On October 17, 2014, Marilynne Robinson and the staff of The Nation had a conversation about her work, including her new novel, Lila. What follows is an edited transcript of portions of the conversation. Listen to the full conversation here:
TN: While reading your new novel, Lila, the other novel of yours that I kept thinking of was not Gilead, its narrative predecessor, but your first novel, Housekeeping, because its two main female characters, Ruthie and Sylvie (Ruthie’s aunt), are drifters whose hardscrabble lives seem to anticipate those of Lila and her guardian, Doll. Were you having a conversation with yourself about Sylvie and Ruthie while you were writing Lila?
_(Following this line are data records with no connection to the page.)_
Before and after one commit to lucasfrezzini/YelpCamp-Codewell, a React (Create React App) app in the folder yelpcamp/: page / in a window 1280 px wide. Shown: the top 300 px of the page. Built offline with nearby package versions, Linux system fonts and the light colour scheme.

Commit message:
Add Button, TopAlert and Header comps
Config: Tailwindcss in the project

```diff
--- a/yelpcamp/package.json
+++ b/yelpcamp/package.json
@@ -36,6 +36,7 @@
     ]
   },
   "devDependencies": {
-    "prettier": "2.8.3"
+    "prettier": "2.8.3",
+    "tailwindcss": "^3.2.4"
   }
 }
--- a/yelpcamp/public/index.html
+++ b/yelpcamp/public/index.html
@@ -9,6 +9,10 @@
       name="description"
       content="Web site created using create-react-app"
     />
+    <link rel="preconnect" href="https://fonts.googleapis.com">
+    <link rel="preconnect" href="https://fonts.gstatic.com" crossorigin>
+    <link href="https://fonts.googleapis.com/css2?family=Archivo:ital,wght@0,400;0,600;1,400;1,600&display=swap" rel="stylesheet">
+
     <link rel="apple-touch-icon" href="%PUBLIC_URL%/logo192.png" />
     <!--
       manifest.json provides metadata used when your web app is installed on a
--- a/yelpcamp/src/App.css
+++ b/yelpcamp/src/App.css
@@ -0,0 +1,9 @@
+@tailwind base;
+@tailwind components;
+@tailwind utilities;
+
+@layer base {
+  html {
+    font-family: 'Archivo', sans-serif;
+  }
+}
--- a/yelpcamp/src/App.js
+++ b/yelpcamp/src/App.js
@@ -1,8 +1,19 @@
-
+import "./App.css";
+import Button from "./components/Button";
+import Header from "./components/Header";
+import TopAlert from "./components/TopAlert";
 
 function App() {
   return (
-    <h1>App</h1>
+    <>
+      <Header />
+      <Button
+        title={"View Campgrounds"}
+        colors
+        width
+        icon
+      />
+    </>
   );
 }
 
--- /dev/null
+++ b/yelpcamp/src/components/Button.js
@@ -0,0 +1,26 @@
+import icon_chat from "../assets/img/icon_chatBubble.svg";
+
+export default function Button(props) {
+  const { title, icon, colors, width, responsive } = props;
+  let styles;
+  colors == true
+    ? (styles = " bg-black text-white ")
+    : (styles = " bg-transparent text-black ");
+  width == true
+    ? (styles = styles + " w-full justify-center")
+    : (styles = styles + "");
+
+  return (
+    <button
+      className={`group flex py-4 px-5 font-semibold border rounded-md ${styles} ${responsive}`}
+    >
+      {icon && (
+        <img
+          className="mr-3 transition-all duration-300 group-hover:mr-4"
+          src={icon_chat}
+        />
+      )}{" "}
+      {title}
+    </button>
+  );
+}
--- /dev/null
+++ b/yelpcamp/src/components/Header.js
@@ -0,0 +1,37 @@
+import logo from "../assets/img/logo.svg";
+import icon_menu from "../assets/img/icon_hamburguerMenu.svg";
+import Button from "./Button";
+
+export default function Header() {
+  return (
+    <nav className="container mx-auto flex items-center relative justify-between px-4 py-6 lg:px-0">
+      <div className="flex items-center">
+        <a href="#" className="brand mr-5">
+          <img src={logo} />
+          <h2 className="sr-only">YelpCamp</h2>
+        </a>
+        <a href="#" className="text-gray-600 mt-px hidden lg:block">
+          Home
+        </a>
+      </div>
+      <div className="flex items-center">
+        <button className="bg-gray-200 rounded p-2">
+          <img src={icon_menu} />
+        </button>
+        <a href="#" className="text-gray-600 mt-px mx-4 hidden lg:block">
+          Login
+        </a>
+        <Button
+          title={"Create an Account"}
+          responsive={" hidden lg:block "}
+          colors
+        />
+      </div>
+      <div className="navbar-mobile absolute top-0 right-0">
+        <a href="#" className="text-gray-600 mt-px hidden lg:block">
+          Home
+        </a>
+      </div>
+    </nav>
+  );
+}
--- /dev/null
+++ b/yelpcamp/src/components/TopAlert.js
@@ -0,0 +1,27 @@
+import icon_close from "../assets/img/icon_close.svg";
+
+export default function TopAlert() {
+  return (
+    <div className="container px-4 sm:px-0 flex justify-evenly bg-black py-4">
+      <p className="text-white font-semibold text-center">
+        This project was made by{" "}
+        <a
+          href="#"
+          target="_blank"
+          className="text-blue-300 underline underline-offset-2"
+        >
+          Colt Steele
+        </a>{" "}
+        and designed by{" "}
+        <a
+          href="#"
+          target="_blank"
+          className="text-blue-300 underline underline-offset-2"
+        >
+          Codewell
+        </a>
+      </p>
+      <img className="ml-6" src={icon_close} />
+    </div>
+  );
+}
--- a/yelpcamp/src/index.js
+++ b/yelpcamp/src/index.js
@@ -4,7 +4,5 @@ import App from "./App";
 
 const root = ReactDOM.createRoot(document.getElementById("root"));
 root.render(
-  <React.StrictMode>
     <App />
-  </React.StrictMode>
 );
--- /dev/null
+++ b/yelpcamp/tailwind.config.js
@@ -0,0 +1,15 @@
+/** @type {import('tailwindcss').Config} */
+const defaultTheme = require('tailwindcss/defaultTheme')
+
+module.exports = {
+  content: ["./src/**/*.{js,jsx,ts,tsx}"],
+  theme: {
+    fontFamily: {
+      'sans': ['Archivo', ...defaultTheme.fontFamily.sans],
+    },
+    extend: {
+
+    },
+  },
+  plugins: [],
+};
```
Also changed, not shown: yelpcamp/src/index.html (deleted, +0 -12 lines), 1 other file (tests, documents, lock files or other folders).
MR: I have found that when you write a novel, a character never actually leaves you from that point on. It’s clearly true that Sylvie and Doll are sisters, are associated in terms of what is important to me about both of them. I’m very much drawn to the idea of an absolute self, someone who eludes social definitions. One of the things that bothers me is seeing people dismissed or trivialized on the basis of their not fitting into a favorable category, socially and so on. It’s very important for me to assert the sovereign self. I consider Lila to be, in her way, as much a theologian as John Ames [Lila’s husband] is. She’s just a natural theologian, as they would say.
TN: All of your novels are set in a time that makes them remote from the present, yet without turning them into historical novels: they are contemporary novels that are not set in a contemporary climate. Does this choice have anything to do with the kind of language you want to use when you write fiction? The language in your novels seems at once untouched by time and the times, yet remarkably attentive to the workings of time and the destructive workings of history.
MR: I like dealing with people whose vocabulary and worldview is less media-saturated than ours is. I think that there is an acceleration of a kind of slang shorthand that is very characteristic of our period but not especially beautiful. It is meant to be ephemeral, in a way that when you’re using language that you would consider “hip”—or whatever the present word would be—you are using it in the knowledge that in a year or two years, you would be embarrassed to use the same word. I like to use language that doesn’t have all these little signifiers around it, that seems to me more classic, in the sense of being unrecognizable in terms of a particular decade.